Prior to the passage of the Drug Price Competition and Patent Term Restoration Act (Hatch-Waxman Amendments) of 1984, FDA’s primary statute, the Federal Food, Drug, and Cosmetic (FD&C) Act, did not provide for the approval of generic drugs. The Hatch-Waxman Amendments established the ANDA approval process, which permits FDA to approve generic versions of previously approved innovator drugs without the submission of clinical studies and other kinds of data that are required in a full new drug application (NDA). An ANDA refers to the previously approved NDA of the innovator drug and relies upon the Agency’s finding of safety and effectiveness for that drug. Also, with respect to each unexpired patent submitted to FDA by the owner of the innovator drug and published by FDA in the Orange Book1, an ANDA contains a certification that the ANDA applicant either will wait for the patent to expire before marketing the drug or that the applicant challenges thepatent as invalid or not infringed.The first company to obtain such FDA receives the exclusive right to offer the generic product for 180 days after patent expiration subject to one exception.
The FDA representative urged Congress to provide more funding for his office which has a backlog of ANDAs. Sen. Herb Kohl (D Wisc.) reportedly has arranged for an additional $10 million of funding.

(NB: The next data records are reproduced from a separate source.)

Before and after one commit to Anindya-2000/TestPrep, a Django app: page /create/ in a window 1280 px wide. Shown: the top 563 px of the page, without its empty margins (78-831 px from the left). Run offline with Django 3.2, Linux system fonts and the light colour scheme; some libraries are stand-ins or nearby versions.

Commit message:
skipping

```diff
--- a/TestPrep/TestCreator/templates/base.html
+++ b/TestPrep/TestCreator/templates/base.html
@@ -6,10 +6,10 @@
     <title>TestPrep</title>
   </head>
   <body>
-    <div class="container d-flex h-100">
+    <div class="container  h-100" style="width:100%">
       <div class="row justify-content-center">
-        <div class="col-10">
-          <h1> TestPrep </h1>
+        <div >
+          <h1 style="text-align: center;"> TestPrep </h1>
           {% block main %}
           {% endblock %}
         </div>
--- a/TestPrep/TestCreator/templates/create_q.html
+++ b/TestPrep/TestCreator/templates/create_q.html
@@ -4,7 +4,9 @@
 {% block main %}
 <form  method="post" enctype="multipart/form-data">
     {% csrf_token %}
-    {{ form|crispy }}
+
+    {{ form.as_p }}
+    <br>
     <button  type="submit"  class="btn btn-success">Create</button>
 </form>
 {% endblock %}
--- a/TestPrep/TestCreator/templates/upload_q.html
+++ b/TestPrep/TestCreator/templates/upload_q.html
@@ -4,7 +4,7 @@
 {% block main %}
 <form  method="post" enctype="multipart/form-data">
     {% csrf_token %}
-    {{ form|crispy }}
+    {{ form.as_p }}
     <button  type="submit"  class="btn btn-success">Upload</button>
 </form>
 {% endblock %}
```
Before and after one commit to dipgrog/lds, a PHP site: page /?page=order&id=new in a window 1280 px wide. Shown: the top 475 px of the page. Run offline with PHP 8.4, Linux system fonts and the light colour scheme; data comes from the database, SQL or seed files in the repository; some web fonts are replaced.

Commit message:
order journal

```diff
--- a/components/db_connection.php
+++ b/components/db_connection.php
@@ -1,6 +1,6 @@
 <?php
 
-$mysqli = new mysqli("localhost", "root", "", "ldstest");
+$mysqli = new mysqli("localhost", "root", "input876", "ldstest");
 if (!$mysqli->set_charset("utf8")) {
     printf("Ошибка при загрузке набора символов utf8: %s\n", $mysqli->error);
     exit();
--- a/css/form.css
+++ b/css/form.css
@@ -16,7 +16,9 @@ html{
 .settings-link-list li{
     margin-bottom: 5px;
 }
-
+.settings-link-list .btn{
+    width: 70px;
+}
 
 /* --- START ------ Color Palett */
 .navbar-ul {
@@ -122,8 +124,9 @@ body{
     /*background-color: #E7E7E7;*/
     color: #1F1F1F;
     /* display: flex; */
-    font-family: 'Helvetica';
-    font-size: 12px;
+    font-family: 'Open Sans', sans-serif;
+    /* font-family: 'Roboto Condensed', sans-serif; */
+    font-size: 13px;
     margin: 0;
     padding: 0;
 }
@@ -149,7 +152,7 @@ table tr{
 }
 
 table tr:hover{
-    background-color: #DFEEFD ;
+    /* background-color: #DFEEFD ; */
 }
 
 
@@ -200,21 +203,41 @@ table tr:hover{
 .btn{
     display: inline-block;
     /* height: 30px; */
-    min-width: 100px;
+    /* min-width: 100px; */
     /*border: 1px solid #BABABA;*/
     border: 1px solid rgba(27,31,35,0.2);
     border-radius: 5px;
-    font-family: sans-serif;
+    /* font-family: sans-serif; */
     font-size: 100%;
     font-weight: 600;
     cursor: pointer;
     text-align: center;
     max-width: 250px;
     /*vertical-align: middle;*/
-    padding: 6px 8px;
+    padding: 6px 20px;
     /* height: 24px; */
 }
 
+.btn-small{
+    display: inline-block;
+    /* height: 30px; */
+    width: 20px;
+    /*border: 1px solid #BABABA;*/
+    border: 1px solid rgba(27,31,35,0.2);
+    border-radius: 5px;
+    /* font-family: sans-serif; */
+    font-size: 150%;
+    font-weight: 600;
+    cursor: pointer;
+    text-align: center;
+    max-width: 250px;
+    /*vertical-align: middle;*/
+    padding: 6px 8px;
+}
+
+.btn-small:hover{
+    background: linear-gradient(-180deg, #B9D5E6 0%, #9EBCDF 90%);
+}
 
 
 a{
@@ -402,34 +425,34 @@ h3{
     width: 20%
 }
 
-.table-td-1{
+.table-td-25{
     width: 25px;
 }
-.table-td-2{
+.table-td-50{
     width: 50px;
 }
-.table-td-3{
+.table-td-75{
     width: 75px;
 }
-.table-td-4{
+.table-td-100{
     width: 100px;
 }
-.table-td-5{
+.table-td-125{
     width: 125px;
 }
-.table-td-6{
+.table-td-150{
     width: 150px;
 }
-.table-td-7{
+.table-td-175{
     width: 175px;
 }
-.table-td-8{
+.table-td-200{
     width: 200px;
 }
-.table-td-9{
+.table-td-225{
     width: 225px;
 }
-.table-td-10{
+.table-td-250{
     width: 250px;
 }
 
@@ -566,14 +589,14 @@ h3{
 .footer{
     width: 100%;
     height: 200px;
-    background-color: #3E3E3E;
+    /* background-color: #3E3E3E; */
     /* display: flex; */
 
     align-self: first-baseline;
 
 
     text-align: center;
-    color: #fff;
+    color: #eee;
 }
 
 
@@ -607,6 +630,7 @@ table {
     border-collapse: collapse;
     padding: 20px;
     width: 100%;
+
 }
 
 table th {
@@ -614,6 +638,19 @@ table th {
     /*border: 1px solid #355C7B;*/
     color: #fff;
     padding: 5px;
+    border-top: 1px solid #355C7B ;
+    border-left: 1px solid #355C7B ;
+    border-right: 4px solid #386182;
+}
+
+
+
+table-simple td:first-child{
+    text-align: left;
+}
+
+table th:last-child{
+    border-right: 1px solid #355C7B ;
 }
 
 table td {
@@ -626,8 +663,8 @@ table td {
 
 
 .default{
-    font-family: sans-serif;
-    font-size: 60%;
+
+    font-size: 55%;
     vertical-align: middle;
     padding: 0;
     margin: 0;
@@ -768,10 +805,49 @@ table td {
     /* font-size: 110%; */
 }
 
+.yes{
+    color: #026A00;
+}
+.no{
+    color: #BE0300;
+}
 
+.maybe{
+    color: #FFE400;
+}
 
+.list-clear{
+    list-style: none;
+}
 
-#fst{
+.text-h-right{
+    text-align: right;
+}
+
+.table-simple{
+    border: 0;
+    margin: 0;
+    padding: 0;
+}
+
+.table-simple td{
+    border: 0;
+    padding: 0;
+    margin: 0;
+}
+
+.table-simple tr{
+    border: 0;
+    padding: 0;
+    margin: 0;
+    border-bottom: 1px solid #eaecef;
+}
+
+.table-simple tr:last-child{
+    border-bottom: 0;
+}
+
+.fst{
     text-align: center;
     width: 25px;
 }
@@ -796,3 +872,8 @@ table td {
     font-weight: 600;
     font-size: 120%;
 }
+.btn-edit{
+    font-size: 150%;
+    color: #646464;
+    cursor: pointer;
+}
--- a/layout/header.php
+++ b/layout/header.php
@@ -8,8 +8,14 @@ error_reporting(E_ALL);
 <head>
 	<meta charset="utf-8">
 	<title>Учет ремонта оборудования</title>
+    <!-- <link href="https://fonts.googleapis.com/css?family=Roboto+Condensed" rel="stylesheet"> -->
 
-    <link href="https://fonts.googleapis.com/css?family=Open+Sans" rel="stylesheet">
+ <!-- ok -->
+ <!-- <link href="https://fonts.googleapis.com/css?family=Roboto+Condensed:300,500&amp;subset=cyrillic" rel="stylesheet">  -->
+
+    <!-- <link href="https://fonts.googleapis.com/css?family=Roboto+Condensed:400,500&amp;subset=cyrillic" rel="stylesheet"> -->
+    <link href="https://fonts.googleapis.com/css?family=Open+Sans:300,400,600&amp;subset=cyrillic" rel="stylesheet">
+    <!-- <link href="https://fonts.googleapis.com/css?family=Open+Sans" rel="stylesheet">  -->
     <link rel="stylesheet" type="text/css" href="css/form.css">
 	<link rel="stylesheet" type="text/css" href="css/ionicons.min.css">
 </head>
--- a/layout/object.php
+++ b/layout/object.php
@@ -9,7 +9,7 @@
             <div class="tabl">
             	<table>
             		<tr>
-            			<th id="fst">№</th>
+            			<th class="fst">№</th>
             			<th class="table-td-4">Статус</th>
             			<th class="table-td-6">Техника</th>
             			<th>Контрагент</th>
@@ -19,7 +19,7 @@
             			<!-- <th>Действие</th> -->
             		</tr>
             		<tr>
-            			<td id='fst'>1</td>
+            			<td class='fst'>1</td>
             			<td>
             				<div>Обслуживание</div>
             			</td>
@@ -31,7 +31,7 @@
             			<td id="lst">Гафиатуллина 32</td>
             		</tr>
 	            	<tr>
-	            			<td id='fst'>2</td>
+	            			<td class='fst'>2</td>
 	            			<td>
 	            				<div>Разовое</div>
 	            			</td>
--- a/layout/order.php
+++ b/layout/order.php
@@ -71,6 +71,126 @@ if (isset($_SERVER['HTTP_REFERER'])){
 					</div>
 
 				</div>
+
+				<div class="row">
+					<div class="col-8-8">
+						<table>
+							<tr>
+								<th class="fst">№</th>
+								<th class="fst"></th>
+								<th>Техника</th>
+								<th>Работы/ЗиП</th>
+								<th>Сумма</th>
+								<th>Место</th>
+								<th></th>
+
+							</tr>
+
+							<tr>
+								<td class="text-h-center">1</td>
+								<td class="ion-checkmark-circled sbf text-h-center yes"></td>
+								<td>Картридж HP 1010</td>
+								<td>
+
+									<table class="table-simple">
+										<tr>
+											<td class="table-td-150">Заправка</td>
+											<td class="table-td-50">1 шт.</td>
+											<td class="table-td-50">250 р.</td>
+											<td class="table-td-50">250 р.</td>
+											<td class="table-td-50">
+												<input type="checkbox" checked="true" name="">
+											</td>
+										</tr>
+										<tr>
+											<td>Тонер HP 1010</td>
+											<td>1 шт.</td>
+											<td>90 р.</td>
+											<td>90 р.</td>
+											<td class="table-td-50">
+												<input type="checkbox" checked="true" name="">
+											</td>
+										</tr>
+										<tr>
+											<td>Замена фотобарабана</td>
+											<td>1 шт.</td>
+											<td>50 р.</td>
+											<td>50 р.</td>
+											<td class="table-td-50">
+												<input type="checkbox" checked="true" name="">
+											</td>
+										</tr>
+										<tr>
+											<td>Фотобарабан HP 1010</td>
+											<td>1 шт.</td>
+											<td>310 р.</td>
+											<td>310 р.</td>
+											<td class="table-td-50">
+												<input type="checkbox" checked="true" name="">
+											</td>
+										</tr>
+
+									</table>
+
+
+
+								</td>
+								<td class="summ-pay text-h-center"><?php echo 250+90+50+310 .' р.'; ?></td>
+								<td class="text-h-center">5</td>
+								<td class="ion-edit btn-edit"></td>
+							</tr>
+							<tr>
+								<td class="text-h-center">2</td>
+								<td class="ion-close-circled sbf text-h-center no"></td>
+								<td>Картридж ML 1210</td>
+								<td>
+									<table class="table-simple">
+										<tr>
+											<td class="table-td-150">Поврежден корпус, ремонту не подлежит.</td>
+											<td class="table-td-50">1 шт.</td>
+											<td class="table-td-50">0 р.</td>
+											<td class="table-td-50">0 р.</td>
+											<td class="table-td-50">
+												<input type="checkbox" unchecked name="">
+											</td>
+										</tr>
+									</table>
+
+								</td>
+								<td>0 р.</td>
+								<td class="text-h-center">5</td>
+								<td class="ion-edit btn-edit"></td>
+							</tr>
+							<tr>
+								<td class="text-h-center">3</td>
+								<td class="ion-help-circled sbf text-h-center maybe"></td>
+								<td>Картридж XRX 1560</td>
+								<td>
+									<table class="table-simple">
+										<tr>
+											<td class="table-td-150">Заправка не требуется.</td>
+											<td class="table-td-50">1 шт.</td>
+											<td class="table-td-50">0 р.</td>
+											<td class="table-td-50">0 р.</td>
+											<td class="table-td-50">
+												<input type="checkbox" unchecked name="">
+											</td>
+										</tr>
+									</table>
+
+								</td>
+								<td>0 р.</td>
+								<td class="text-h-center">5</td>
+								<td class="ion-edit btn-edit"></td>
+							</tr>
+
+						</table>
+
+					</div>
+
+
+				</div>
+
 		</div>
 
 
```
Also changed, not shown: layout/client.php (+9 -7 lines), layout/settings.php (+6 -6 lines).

A brand name drug manufacturer with the expiring patent can offer its own "authorized generic" during this otherwise exclusive sales period. At the hearing, a generic drug manufacturer representative opposed this practice as undercutting the Hatch Waxman amendments, and the Pharmaceutical Research and Manufacturers of America's (PhRMA) president supported the practice's conttibution to a competitive market. Following the hearing, Sen. Jay Rockefeller (D Ark) introduced a bill (S. 3695) that would prohibit the marketing of "authorized generics."
Also at the hearing a Federal Trade Commission representative explained to lawmakers that
there have been, and continue to be, competitive problems in pharmaceutical markets. Although many drug manufacturers – including both brand-name and generic companies – have settled their patent suits in a manner that does not harm competition, others have entered anticompetitive settlements without providing a corresponding benefit to consumers. Responding to some of these abuses, in 2003 Congress included provisions in the Medicare Modernization Act (“MMA”) that amended the Hatch-Waxman Act to require notice of settlement between brand and generic firms to the FTC and Department of Justice.However, according to the FTC testimony, two federal courts of appeals rulings (Schering-Plough Corp. v. F.T.C., 403 F.3d 1056 (11th Cir. 2005); In re Tamoxifen Citrate Antitrust Litig., 429 F.3d 370 (2d Cir. 2005))have rejected FTC objections to patent litigation settlements in favor of "a lenient view of exclusion payment settlements, essentially holding that such settlements are legal unless the patent was obtained by fraud or that the infringement suit itself was a sham." The Supreme Court declined to review the 11th Circuit ruling last month.
According to the FTC representative, "The economic implications of the courts of appeals’ rulings, which seem to invite collusive arrangements between brand-name drug companies and generic challengers, are staggering." The FTC representative expressed the Commission's "strong support [for] the intent behind S. 3582, the 'Preserve Access to Affordable
Generics Act' – bipartisan legislation introduced by Senators Kohl, Leahy, Grassley, and Schumer" on June 27, 2006.
Congress is only scheduled to be in session for one more week before its August recess begins on July 31.